A total of 25 patients with unilateral undescended testis and 11 with bilateral undescended testes who previously underwent orchiopexy at a median age of 9 years were followed until after age 18 years. Semen analysis, testicular volume, follicle-stimulating hormone, luteinizing hormone, testosterone and inhibin B were compared to previously obtained biopsies of each testis. Biopsies were graded as mild, moderate or severe histology based on published data for normal and undescended testis histology.
Patients with unilateral undescended testis and moderate histology were more likely to have a sperm density of greater than 20 million per cc than those with severe histology (p = 0.006), although no difference in hormonal parameters was noted. Patients with bilateral undescended testes and moderate histology were more likely to have normal follicle-stimulating hormone and inhibin B than those with severe histology (p = 0.05 and 0.002, respectively), although no difference in semen analysis was observed.
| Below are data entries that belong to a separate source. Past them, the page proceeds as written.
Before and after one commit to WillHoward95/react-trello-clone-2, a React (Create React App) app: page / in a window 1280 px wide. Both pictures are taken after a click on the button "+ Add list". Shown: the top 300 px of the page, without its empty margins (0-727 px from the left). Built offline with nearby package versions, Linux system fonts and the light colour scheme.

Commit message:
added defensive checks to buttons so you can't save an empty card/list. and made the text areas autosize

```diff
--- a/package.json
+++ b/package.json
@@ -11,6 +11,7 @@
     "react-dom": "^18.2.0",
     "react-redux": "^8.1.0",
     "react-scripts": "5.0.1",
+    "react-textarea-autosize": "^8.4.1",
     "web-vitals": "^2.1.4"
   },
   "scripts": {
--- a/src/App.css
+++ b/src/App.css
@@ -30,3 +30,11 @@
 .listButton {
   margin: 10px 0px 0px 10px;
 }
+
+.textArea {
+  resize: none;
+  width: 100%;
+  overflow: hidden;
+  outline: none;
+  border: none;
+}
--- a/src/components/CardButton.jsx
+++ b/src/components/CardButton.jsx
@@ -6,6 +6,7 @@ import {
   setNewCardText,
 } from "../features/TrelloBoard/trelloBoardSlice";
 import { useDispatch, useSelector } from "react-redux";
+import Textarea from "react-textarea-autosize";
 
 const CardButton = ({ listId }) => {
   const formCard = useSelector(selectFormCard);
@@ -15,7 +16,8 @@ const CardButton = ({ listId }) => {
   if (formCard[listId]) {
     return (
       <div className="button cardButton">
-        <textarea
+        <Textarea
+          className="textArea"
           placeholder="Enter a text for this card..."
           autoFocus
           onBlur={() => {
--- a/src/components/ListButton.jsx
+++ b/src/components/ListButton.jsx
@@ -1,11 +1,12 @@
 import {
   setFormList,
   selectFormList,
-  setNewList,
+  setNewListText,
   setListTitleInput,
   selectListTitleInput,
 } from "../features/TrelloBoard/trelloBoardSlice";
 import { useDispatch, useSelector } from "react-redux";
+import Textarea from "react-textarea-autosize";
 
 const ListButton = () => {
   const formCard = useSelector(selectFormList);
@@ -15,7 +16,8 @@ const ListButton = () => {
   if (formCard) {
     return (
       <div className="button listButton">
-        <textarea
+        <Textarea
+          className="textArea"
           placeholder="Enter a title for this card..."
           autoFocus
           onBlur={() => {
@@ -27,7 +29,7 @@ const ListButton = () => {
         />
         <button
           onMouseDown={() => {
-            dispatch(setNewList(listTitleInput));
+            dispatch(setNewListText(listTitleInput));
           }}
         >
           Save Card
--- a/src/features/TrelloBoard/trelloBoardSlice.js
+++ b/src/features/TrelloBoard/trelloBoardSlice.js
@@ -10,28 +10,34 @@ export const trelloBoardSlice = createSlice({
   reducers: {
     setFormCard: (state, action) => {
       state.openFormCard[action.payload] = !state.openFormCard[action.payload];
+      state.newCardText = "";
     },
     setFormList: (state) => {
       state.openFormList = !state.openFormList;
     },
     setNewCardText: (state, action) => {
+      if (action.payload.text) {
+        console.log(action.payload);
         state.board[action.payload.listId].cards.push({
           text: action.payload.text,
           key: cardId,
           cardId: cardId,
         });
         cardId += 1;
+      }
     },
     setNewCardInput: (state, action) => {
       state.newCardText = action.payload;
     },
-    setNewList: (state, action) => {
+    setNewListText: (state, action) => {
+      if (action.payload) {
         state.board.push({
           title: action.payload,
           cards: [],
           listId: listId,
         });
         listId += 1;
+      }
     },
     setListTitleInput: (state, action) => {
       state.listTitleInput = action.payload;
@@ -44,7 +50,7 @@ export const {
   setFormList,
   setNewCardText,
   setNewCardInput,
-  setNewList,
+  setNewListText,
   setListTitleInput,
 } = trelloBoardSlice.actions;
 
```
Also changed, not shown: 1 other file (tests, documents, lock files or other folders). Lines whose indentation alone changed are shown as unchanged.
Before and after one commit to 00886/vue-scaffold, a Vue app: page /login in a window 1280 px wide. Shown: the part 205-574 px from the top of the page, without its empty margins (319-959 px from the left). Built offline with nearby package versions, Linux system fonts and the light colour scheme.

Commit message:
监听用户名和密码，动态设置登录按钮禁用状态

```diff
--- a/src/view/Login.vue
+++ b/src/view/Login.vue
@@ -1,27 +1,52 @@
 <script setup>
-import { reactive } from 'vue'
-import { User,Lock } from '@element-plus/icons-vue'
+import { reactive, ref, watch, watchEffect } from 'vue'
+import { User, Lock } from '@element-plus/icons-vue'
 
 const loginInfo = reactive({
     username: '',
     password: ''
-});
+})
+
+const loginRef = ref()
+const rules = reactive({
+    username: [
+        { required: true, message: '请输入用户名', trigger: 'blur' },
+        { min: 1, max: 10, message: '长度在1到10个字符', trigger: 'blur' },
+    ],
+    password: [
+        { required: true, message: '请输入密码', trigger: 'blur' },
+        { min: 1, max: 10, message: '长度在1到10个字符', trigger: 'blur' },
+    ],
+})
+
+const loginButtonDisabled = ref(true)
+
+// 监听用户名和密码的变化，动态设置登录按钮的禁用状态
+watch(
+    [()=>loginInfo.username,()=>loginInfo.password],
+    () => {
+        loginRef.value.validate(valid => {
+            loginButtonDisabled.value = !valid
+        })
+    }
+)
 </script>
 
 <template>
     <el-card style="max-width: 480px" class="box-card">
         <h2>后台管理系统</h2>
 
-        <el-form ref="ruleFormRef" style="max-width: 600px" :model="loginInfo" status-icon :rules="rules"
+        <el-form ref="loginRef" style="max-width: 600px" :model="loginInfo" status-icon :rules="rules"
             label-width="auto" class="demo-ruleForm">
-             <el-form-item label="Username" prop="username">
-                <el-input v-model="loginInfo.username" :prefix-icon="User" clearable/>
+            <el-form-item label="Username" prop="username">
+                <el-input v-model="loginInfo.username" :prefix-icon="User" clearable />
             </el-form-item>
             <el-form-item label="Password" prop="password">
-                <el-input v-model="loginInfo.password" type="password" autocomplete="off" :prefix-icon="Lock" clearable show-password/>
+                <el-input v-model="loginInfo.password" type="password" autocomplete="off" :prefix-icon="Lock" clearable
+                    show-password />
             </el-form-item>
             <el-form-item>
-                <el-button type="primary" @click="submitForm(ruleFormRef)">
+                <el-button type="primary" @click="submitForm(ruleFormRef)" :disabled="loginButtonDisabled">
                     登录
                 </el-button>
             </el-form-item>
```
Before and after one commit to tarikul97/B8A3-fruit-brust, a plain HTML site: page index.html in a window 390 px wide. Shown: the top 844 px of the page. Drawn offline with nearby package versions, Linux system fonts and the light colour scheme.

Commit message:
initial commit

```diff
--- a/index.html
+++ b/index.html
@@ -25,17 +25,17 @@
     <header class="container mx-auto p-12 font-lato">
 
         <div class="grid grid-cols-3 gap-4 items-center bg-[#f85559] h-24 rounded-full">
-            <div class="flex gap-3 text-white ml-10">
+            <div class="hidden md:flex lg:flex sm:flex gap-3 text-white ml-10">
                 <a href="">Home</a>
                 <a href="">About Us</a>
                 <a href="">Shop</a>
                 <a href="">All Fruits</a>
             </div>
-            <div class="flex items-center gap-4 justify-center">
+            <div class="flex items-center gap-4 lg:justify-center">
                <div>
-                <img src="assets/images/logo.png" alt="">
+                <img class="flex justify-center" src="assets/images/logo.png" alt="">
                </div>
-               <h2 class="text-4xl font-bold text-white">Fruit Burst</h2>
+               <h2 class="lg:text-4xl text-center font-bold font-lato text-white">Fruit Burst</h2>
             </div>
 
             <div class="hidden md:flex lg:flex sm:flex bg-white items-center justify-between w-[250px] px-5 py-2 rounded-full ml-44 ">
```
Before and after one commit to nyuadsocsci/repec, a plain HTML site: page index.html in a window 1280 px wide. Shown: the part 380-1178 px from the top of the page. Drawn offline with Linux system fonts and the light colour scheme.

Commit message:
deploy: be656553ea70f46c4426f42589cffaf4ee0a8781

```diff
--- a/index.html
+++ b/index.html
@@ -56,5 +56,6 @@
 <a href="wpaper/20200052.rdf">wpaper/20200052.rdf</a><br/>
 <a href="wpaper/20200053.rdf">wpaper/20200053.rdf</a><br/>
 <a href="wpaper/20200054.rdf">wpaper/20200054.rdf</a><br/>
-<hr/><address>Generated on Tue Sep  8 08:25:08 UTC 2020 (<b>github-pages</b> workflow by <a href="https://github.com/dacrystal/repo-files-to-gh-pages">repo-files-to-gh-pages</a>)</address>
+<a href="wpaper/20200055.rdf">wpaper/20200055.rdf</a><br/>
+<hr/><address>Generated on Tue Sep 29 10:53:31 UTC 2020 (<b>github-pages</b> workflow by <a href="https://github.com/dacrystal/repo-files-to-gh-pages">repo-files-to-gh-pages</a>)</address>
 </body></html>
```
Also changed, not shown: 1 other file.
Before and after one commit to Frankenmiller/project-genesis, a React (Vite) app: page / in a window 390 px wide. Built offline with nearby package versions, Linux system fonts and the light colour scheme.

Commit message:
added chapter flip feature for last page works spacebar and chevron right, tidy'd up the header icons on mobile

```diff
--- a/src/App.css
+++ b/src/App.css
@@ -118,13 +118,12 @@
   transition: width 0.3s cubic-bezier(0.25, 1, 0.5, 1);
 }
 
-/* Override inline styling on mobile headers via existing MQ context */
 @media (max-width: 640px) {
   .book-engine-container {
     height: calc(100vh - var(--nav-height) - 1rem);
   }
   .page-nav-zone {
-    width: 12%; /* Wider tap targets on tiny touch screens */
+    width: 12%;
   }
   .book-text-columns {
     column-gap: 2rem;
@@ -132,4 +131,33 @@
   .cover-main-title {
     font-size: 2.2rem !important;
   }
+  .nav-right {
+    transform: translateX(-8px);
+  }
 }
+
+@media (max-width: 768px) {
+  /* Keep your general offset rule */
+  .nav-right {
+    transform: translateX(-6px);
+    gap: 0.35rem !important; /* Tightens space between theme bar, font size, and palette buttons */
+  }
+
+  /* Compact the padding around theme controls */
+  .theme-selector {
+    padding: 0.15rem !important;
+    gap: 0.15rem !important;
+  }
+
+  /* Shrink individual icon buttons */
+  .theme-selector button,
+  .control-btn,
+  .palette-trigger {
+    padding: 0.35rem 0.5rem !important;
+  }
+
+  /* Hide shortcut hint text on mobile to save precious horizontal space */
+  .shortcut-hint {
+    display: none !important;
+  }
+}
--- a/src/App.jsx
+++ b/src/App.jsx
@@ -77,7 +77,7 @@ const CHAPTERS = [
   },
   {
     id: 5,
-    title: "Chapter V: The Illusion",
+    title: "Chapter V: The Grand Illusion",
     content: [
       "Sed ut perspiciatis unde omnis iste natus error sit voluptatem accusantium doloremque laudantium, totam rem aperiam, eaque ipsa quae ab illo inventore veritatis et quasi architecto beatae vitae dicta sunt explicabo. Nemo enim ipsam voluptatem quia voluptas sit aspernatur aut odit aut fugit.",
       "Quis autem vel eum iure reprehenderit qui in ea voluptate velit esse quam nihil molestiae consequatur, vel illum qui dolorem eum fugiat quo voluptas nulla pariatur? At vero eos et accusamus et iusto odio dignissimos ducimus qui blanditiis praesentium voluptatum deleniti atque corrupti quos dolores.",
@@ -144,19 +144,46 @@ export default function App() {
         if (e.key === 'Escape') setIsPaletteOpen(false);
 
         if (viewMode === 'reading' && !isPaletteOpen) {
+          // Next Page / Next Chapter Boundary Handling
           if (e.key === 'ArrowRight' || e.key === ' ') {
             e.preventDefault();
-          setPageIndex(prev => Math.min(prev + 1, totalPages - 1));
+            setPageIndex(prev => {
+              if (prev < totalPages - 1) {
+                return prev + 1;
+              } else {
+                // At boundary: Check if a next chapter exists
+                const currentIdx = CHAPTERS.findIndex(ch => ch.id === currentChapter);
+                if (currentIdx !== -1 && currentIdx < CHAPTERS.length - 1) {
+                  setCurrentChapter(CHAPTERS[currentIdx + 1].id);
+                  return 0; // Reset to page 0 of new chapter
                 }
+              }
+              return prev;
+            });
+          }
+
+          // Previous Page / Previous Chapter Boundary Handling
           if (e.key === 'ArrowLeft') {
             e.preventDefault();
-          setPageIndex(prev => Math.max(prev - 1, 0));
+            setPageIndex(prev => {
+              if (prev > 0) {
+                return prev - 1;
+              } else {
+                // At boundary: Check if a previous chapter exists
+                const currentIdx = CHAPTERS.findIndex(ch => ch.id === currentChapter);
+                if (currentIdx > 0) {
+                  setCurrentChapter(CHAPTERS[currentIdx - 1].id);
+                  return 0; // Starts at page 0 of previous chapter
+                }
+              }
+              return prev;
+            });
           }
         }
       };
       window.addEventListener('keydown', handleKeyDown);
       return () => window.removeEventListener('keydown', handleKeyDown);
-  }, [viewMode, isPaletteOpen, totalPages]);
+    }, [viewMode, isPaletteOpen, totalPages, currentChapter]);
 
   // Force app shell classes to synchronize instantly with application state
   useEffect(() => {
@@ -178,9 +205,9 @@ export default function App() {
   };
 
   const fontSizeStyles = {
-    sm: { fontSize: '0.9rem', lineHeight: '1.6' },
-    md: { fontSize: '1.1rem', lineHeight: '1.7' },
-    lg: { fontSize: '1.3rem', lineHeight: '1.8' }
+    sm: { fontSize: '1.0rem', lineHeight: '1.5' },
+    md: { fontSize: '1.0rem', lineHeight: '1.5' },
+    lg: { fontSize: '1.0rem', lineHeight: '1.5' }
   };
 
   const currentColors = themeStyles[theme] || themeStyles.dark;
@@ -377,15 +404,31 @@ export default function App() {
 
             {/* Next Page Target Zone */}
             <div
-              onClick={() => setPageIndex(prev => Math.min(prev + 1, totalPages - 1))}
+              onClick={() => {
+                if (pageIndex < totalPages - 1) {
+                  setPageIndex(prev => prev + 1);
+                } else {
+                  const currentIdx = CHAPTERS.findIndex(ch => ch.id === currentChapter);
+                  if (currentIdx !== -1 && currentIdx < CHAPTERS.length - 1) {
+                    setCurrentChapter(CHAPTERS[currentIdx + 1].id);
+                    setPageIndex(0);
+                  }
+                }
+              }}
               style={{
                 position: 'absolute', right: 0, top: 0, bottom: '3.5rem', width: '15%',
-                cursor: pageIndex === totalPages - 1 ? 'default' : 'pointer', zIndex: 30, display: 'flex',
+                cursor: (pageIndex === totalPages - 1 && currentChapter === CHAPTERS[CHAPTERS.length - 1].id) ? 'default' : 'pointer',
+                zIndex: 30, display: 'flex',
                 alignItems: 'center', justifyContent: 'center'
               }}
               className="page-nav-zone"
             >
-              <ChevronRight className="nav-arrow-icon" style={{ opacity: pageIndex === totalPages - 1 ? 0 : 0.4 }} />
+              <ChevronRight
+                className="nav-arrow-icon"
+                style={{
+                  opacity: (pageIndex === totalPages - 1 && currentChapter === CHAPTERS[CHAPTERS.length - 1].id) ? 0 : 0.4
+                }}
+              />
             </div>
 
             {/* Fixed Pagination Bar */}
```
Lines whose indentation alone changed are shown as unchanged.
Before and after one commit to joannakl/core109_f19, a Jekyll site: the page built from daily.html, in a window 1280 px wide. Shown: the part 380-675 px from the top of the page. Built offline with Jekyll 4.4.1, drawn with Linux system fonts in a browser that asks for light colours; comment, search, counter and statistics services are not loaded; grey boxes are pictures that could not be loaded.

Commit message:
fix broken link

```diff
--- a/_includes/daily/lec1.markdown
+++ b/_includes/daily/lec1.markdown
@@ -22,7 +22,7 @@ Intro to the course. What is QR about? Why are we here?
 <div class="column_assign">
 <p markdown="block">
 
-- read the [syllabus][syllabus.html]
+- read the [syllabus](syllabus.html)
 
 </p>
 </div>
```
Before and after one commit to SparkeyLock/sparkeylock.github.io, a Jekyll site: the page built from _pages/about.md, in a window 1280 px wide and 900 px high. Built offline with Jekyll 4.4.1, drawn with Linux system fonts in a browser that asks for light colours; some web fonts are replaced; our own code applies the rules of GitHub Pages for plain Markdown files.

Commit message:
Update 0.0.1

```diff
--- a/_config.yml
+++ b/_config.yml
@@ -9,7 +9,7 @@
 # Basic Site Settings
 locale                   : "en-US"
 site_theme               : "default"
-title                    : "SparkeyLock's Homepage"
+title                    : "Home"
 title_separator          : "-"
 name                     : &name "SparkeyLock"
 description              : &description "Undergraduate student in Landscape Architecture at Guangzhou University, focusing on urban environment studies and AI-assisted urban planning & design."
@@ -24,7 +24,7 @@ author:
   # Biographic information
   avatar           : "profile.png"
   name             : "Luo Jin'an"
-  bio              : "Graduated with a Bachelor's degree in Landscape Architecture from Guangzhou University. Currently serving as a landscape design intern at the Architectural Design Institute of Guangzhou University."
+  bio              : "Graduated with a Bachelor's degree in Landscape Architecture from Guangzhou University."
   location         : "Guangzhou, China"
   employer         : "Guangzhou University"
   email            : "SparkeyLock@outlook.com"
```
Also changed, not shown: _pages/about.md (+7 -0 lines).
Overall 7 of the 9 patients with bilateral undescended testes had less than 20 million sperm per cc.
Testis biopsy provides useful prognostic information about semen analysis in patients with unilateral undescended testis. In the 9 patients with bilateral undescended testes testis biopsy divided them into normal and abnormal groups in terms of hormonal parameters. Testis biopsy was not able to provide additional prognostic information on semen analysis in patients with bilateral undescended testes since they were uniformly poor.